Nokia-owned Qt Software (formerly Trolltech) today released a tech preview of its cross-platform environment for creating embedded applications on Mac, Windows, and Linux machines. "Project Greenhouse," now dubbed Qt Creator, is designed to be a lightweight and consistent IDE for the Qt application framework. The pre-release is …
Gotta love 'Cute'
Of course, you could develop in a cross-platform manner before this, but this should make it easier. Hopefully Nokia's ownership will do nothing to dull Qt, only improve it and make it more mainstream (mainstream = better community, more investment by Nokia).
It would have been nice to have a longer article though, perhaps something saying 'Nokia bought Trolltech (blah blah) and it has been used by companies such as Google for-
well, you get the picture.
Greenhouse Nifty, Qt Pronounced "Cute"

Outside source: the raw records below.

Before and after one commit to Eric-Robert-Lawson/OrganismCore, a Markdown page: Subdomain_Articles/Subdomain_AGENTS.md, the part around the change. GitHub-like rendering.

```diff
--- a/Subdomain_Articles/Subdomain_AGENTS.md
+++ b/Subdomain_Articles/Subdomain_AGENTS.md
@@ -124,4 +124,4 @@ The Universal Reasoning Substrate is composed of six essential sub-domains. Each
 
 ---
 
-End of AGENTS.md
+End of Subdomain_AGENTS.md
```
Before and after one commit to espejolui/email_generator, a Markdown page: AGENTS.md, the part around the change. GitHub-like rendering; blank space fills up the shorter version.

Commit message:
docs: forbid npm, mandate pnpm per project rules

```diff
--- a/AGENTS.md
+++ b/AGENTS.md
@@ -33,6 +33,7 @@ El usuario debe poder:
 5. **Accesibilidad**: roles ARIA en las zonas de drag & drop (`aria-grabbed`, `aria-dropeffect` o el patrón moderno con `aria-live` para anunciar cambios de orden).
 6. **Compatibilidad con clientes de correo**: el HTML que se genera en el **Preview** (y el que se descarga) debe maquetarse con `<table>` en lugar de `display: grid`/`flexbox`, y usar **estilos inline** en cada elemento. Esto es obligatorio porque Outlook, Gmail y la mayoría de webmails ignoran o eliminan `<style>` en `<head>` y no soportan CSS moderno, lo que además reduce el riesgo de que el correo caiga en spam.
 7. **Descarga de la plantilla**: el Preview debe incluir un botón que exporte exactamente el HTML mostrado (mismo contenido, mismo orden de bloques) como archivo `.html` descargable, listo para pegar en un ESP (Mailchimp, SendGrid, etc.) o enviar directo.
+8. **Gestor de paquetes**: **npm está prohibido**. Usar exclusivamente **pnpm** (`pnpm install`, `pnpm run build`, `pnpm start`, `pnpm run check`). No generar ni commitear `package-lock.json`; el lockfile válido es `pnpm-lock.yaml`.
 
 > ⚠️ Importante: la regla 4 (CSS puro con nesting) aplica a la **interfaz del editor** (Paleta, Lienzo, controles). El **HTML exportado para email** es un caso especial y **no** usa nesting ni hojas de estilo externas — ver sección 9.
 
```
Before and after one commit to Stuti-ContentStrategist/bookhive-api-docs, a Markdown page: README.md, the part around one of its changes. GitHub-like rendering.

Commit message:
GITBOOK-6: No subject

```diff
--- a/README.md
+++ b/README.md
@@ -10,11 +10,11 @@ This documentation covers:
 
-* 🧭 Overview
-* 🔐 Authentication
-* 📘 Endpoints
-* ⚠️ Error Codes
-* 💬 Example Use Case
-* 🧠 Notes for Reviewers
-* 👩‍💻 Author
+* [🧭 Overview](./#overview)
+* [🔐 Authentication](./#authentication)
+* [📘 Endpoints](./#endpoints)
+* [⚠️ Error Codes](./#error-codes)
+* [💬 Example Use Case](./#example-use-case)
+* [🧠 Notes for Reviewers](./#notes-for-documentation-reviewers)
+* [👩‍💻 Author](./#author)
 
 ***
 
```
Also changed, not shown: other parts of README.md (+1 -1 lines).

Just got back from Qt Developer Days. Greenhouse looked pretty cool, if a bit unstable just yet. FWIW, the trolls seem to pronounce Qt as "cute," not "Q-T." Then again, most of them pronounce Mac OS X as "Mac-O-S-Ex." Shame!
Better approach to cross platform, using the existing toolkit, rather than having to install a whole new one.

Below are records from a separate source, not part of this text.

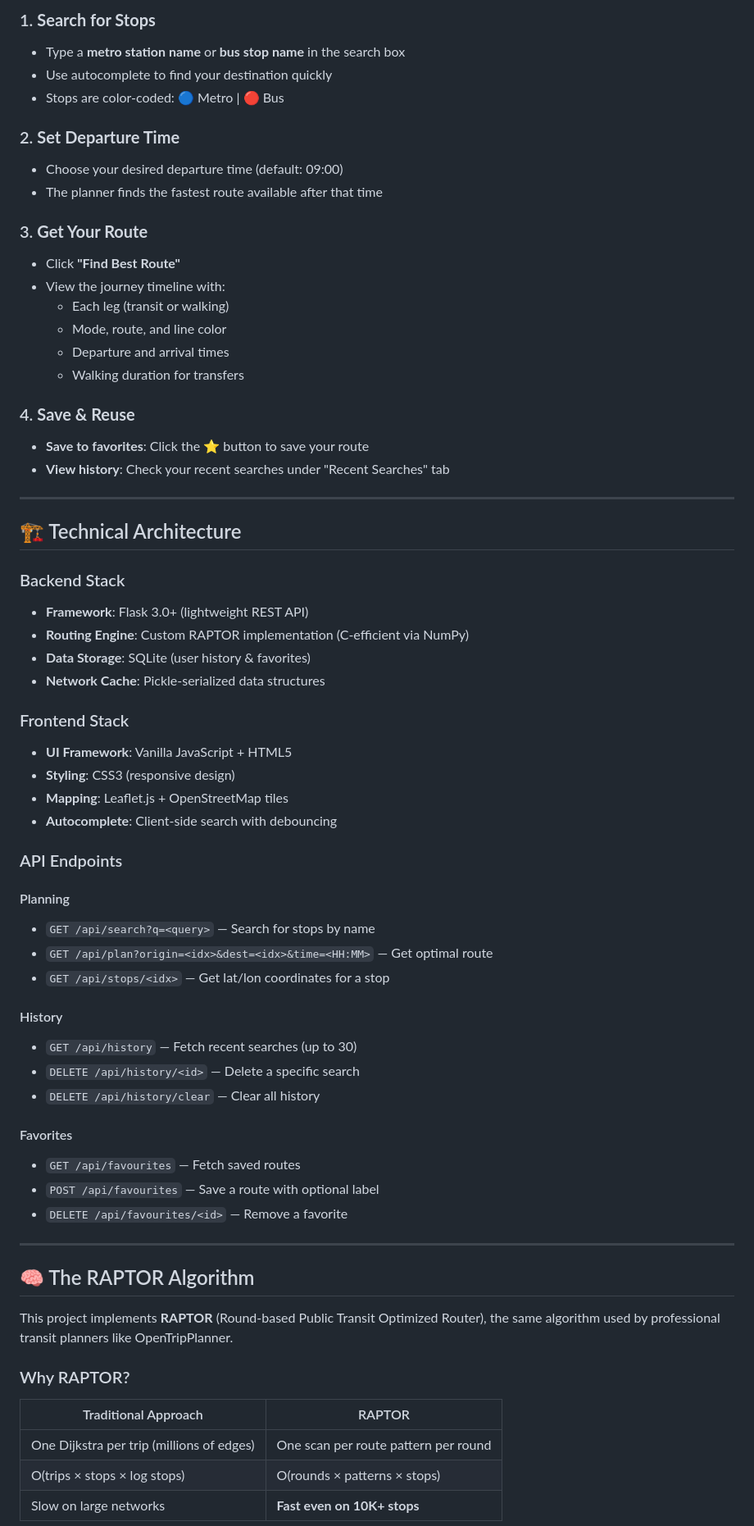
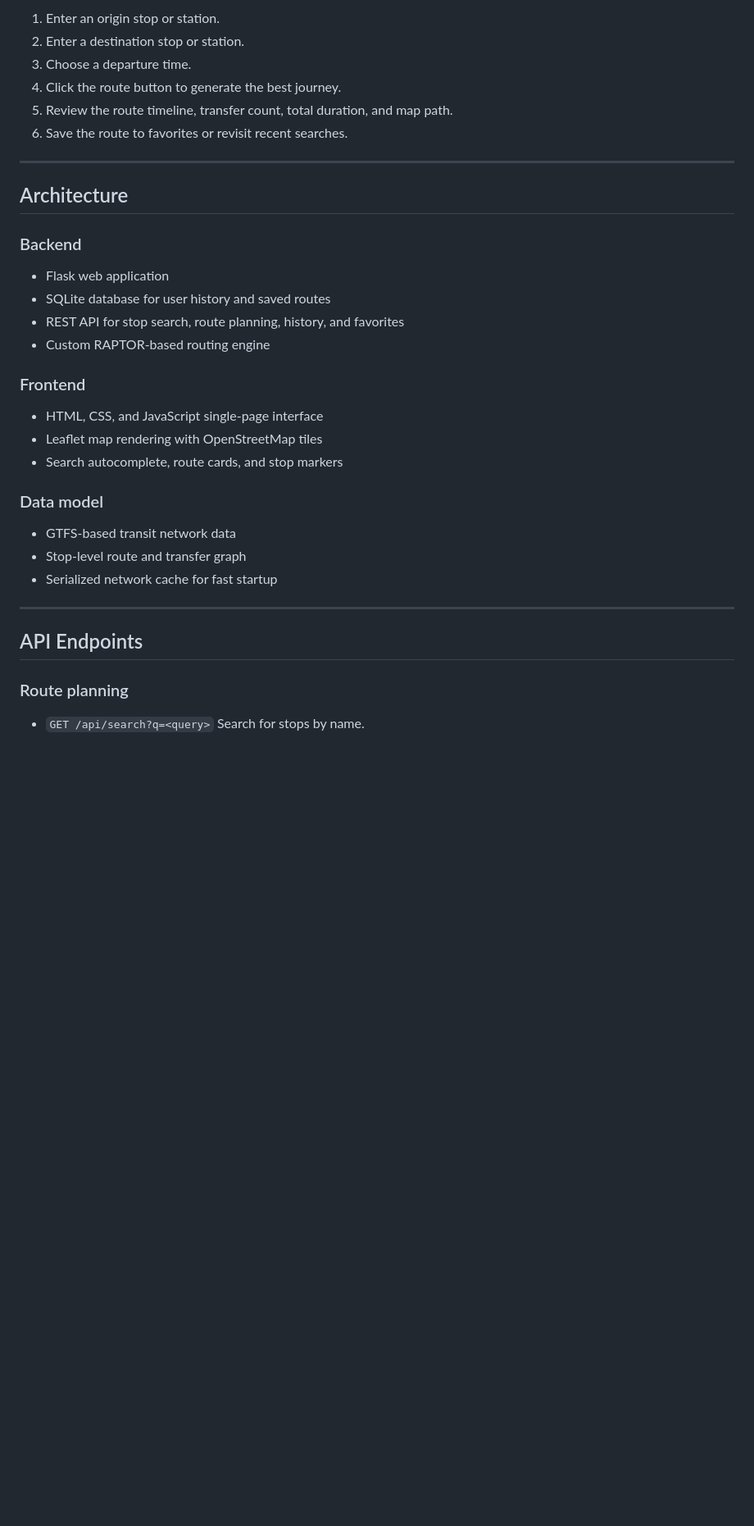
Before and after one commit to sejalpandey30/delhiRouteRecommender, a Markdown page: README.md, the part around one of its changes. Shown at 82% size. Drawn GitHub-style; blank space fills up the shorter version.

```diff
--- a/README.md
+++ b/README.md
@@ -66,68 +62,40 @@ The prebuilt network cache (`cache/network.pkl`) is included, so the app starts
 
-### 1. **Search for Stops**
-   - Type a **metro station name** or **bus stop name** in the search box
-   - Use autocomplete to find your destination quickly
-   - Stops are color-coded: 🔵 Metro | 🔴 Bus
-
-### 2. **Set Departure Time**
-   - Choose your desired departure time (default: 09:00)
-   - The planner finds the fastest route available after that time
-
-### 3. **Get Your Route**
-   - Click **"Find Best Route"**
-   - View the journey timeline with:
-     - Each leg (transit or walking)
-     - Mode, route, and line color
-     - Departure and arrival times
-     - Walking duration for transfers
-
-### 4. **Save & Reuse**
-   - **Save to favorites**: Click the ⭐ button to save your route
-   - **View history**: Check your recent searches under "Recent Searches" tab
+1. Enter an origin stop or station.
+2. Enter a destination stop or station.
+3. Choose a departure time.
+4. Click the route button to generate the best journey.
+5. Review the route timeline, transfer count, total duration, and map path.
+6. Save the route to favorites or revisit recent searches.
 
 ---
 
-## 🏗️ Technical Architecture
+## Architecture
 
-### Backend Stack
-- **Framework**: Flask 3.0+ (lightweight REST API)
-- **Routing Engine**: Custom RAPTOR implementation (C-efficient via NumPy)
-- **Data Storage**: SQLite (user history & favorites)
-- **Network Cache**: Pickle-serialized data structures
+### Backend
 
-### Frontend Stack
-- **UI Framework**: Vanilla JavaScript + HTML5
-- **Styling**: CSS3 (responsive design)
-- **Mapping**: Leaflet.js + OpenStreetMap tiles
-- **Autocomplete**: Client-side search with debouncing
+- Flask web application
+- SQLite database for user history and saved routes
+- REST API for stop search, route planning, history, and favorites
+- Custom RAPTOR-based routing engine
 
-### API Endpoints
+### Frontend
 
-#### Planning
-- `GET /api/search?q=<query>` — Search for stops by name
-- `GET /api/plan?origin=<idx>&dest=<idx>&time=<HH:MM>` — Get optimal route
-- `GET /api/stops/<idx>` — Get lat/lon coordinates for a stop
+- HTML, CSS, and JavaScript single-page interface
+- Leaflet map rendering with OpenStreetMap tiles
+- Search autocomplete, route cards, and stop markers
 
-#### History
-- `GET /api/history` — Fetch recent searches (up to 30)
-- `DELETE /api/history/<id>` — Delete a specific search
-- `DELETE /api/history/clear` — Clear all history
+### Data model
 
-#### Favorites
-- `GET /api/favourites` — Fetch saved routes
-- `POST /api/favourites` — Save a route with optional label
-- `DELETE /api/favourites/<id>` — Remove a favorite
+- GTFS-based transit network data
+- Stop-level route and transfer graph
+- Serialized network cache for fast startup
 
 ---
 
-## 🧠 The RAPTOR Algorithm
+## API Endpoints
 
-This project implements **RAPTOR** (Round-based Public Transit Optimized Router), the same algorithm used by professional transit planners like OpenTripPlanner.
+### Route planning
 
-### Why RAPTOR?
-| Traditional Approach | RAPTOR |
-|---|---|
-| One Dijkstra per trip (millions of edges) | One scan per route pattern per round |
-| O(trips × stops × log stops) | O(rounds × patterns × stops) |
-| Slow on large networks | **Fast even on 10K+ stops** |
+- `GET /api/search?q=<query>`
+  Search for stops by name.
 
```
Also changed, not shown: other parts of README.md (+138 -145 lines).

"Oh Ess Ex"
Well, you know. When in Rome, do as the Romans do.
And when we're talking about a counting system which hasn't been in live use in over a millennium and which doesn't even have a zero, and which is only used today by bloody smug showoffs and people rich enough to afford dynastic numbers, then I think it doesn't bloody matter whether people say 'Ex' or 'Ten', save possibly to identify the kind of self-satisfied twat who goes around with an apple stuck to the back of their Prius -- though why you'd want to pick out those sort, I don't know.
"using the existing toolkit, rather than having to install a whole new one"
Since when was wxWindows, erm, wxWidgets the toolkit of choice on Windows, Mac, GNOME or KDE? Has the "native widgets" mantra of wxWidgets now evolved into a delusion about ubiquity for want of merits over its competitors that might actually persuade people to use the software?